**Task statement**. Retype each entry exactly.

━━━━━━━━━━━━━━━━

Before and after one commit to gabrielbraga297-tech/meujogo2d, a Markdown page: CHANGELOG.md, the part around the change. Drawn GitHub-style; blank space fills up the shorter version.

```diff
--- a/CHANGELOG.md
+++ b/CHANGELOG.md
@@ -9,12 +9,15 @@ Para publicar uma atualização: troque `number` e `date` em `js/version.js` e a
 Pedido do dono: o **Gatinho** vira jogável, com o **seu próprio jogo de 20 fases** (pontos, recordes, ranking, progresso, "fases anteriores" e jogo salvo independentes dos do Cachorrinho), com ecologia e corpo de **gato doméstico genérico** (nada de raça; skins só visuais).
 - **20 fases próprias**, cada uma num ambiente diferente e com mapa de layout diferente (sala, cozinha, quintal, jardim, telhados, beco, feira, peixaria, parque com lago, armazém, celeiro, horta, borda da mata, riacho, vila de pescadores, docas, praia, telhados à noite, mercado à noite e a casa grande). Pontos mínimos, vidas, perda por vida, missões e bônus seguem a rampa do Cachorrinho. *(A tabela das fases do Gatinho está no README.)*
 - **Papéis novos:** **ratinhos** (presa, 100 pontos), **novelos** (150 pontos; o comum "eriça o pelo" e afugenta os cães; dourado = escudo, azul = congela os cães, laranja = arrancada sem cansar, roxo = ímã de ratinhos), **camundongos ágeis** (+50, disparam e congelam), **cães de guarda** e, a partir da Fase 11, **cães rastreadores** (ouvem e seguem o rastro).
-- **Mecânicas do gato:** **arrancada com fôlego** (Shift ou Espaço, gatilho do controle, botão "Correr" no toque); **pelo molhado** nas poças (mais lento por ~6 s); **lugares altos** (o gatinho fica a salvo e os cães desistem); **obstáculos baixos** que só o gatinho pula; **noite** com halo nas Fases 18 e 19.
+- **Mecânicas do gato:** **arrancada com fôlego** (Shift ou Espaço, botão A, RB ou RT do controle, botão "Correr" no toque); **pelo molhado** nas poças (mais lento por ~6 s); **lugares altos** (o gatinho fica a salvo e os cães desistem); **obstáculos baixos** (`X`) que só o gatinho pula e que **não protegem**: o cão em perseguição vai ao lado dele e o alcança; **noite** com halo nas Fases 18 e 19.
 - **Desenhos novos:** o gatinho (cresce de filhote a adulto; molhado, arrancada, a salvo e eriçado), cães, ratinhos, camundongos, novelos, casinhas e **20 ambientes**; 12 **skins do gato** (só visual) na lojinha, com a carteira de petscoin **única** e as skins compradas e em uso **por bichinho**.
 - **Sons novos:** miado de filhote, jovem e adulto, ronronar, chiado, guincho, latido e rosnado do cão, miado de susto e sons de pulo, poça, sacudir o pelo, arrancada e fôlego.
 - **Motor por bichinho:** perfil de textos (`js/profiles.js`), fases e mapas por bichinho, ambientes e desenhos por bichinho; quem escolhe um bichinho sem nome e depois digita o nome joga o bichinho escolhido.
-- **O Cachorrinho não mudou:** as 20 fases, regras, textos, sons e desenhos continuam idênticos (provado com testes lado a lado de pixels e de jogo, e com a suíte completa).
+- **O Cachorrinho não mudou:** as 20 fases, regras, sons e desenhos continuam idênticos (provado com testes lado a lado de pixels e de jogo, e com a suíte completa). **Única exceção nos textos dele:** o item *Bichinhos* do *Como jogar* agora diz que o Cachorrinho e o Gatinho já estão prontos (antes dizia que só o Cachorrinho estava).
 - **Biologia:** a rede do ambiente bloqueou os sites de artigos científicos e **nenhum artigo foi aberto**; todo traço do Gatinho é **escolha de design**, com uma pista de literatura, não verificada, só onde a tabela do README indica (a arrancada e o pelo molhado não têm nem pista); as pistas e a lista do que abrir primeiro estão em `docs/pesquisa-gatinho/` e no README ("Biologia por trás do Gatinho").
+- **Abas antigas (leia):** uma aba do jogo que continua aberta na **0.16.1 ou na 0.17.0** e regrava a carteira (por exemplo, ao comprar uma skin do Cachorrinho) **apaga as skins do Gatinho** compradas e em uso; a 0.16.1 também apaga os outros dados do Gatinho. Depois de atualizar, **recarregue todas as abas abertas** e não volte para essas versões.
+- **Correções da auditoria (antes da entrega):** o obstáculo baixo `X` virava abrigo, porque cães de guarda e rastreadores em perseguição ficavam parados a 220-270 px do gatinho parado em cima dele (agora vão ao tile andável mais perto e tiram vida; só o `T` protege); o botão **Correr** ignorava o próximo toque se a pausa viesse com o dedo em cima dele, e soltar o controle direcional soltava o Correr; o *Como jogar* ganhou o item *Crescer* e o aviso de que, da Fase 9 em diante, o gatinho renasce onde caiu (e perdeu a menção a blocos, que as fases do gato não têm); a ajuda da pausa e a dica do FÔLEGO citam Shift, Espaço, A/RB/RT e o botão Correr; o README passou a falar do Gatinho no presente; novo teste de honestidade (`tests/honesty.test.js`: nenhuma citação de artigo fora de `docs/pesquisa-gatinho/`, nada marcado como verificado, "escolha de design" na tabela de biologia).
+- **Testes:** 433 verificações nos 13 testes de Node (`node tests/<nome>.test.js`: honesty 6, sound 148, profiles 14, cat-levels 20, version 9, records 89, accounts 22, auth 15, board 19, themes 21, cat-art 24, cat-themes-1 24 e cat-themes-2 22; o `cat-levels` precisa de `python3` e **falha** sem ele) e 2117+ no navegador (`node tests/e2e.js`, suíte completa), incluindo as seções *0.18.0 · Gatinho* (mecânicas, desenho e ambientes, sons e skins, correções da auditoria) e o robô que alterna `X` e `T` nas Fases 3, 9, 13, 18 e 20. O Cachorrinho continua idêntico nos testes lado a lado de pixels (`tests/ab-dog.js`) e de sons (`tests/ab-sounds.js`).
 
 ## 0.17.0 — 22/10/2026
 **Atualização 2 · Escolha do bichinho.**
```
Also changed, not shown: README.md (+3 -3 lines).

━━━━━━━━━━━━━━━━

**Exercise response**.
Before and after one commit to gabrielbraga297-tech/meujogo2d, a Markdown page: CHANGELOG.md, the part around the change. Drawn GitHub-style; blank space fills up the shorter version.

```diff
--- a/CHANGELOG.md
+++ b/CHANGELOG.md
@@ -9,12 +9,15 @@ Para publicar uma atualização: troque `number` e `date` em `js/version.js` e a
 Pedido do dono: o **Gatinho** vira jogável, com o **seu próprio jogo de 20 fases** (pontos, recordes, ranking, progresso, "fases anteriores" e jogo salvo independentes dos do Cachorrinho), com ecologia e corpo de **gato doméstico genérico** (nada de raça; skins só visuais).
 - **20 fases próprias**, cada uma num ambiente diferente e com mapa de layout diferente (sala, cozinha, quintal, jardim, telhados, beco, feira, peixaria, parque com lago, armazém, celeiro, horta, borda da mata, riacho, vila de pescadores, docas, praia, telhados à noite, mercado à noite e a casa grande). Pontos mínimos, vidas, perda por vida, missões e bônus seguem a rampa do Cachorrinho. *(A tabela das fases do Gatinho está no README.)*
 - **Papéis novos:** **ratinhos** (presa, 100 pontos), **novelos** (150 pontos; o comum "eriça o pelo" e afugenta os cães; dourado = escudo, azul = congela os cães, laranja = arrancada sem cansar, roxo = ímã de ratinhos), **camundongos ágeis** (+50, disparam e congelam), **cães de guarda** e, a partir da Fase 11, **cães rastreadores** (ouvem e seguem o rastro).
-- **Mecânicas do gato:** **arrancada com fôlego** (Shift ou Espaço, gatilho do controle, botão "Correr" no toque); **pelo molhado** nas poças (mais lento por ~6 s); **lugares altos** (o gatinho fica a salvo e os cães desistem); **obstáculos baixos** que só o gatinho pula; **noite** com halo nas Fases 18 e 19.
+- **Mecânicas do gato:** **arrancada com fôlego** (Shift ou Espaço, botão A, RB ou RT do controle, botão "Correr" no toque); **pelo molhado** nas poças (mais lento por ~6 s); **lugares altos** (o gatinho fica a salvo e os cães desistem); **obstáculos baixos** (`X`) que só o gatinho pula e que **não protegem**: o cão em perseguição vai ao lado dele e o alcança; **noite** com halo nas Fases 18 e 19.
 - **Desenhos novos:** o gatinho (cresce de filhote a adulto; molhado, arrancada, a salvo e eriçado), cães, ratinhos, camundongos, novelos, casinhas e **20 ambientes**; 12 **skins do gato** (só visual) na lojinha, com a carteira de petscoin **única** e as skins compradas e em uso **por bichinho**.
 - **Sons novos:** miado de filhote, jovem e adulto, ronronar, chiado, guincho, latido e rosnado do cão, miado de susto e sons de pulo, poça, sacudir o pelo, arrancada e fôlego.
 - **Motor por bichinho:** perfil de textos (`js/profiles.js`), fases e mapas por bichinho, ambientes e desenhos por bichinho; quem escolhe um bichinho sem nome e depois digita o nome joga o bichinho escolhido.
-- **O Cachorrinho não mudou:** as 20 fases, regras, textos, sons e desenhos continuam idênticos (provado com testes lado a lado de pixels e de jogo, e com a suíte completa).
+- **O Cachorrinho não mudou:** as 20 fases, regras, sons e desenhos continuam idênticos (provado com testes lado a lado de pixels e de jogo, e com a suíte completa). **Única exceção nos textos dele:** o item *Bichinhos* do *Como jogar* agora diz que o Cachorrinho e o Gatinho já estão prontos (antes dizia que só o Cachorrinho estava).
 - **Biologia:** a rede do ambiente bloqueou os sites de artigos científicos e **nenhum artigo foi aberto**; todo traço do Gatinho é **escolha de design**, com uma pista de literatura, não verificada, só onde a tabela do README indica (a arrancada e o pelo molhado não têm nem pista); as pistas e a lista do que abrir primeiro estão em `docs/pesquisa-gatinho/` e no README ("Biologia por trás do Gatinho").
+- **Abas antigas (leia):** uma aba do jogo que continua aberta na **0.16.1 ou na 0.17.0** e regrava a carteira (por exemplo, ao comprar uma skin do Cachorrinho) **apaga as skins do Gatinho** compradas e em uso; a 0.16.1 também apaga os outros dados do Gatinho. Depois de atualizar, **recarregue todas as abas abertas** e não volte para essas versões.
+- **Correções da auditoria (antes da entrega):** o obstáculo baixo `X` virava abrigo, porque cães de guarda e rastreadores em perseguição ficavam parados a 220-270 px do gatinho parado em cima dele (agora vão ao tile andável mais perto e tiram vida; só o `T` protege); o botão **Correr** ignorava o próximo toque se a pausa viesse com o dedo em cima dele, e soltar o controle direcional soltava o Correr; o *Como jogar* ganhou o item *Crescer* e o aviso de que, da Fase 9 em diante, o gatinho renasce onde caiu (e perdeu a menção a blocos, que as fases do gato não têm); a ajuda da pausa e a dica do FÔLEGO citam Shift, Espaço, A/RB/RT e o botão Correr; o README passou a falar do Gatinho no presente; novo teste de honestidade (`tests/honesty.test.js`: nenhuma citação de artigo fora de `docs/pesquisa-gatinho/`, nada marcado como verificado, "escolha de design" na tabela de biologia).
+- **Testes:** 433 verificações nos 13 testes de Node (`node tests/<nome>.test.js`: honesty 6, sound 148, profiles 14, cat-levels 20, version 9, records 89, accounts 22, auth 15, board 19, themes 21, cat-art 24, cat-themes-1 24 e cat-themes-2 22; o `cat-levels` precisa de `python3` e **falha** sem ele) e 2117+ no navegador (`node tests/e2e.js`, suíte completa), incluindo as seções *0.18.0 · Gatinho* (mecânicas, desenho e ambientes, sons e skins, correções da auditoria) e o robô que alterna `X` e `T` nas Fases 3, 9, 13, 18 e 20. O Cachorrinho continua idêntico nos testes lado a lado de pixels (`tests/ab-dog.js`) e de sons (`tests/ab-sounds.js`).
 
 ## 0.17.0 — 22/10/2026
 **Atualização 2 · Escolha do bichinho.**
```
Also changed, not shown: README.md (+3 -3 lines).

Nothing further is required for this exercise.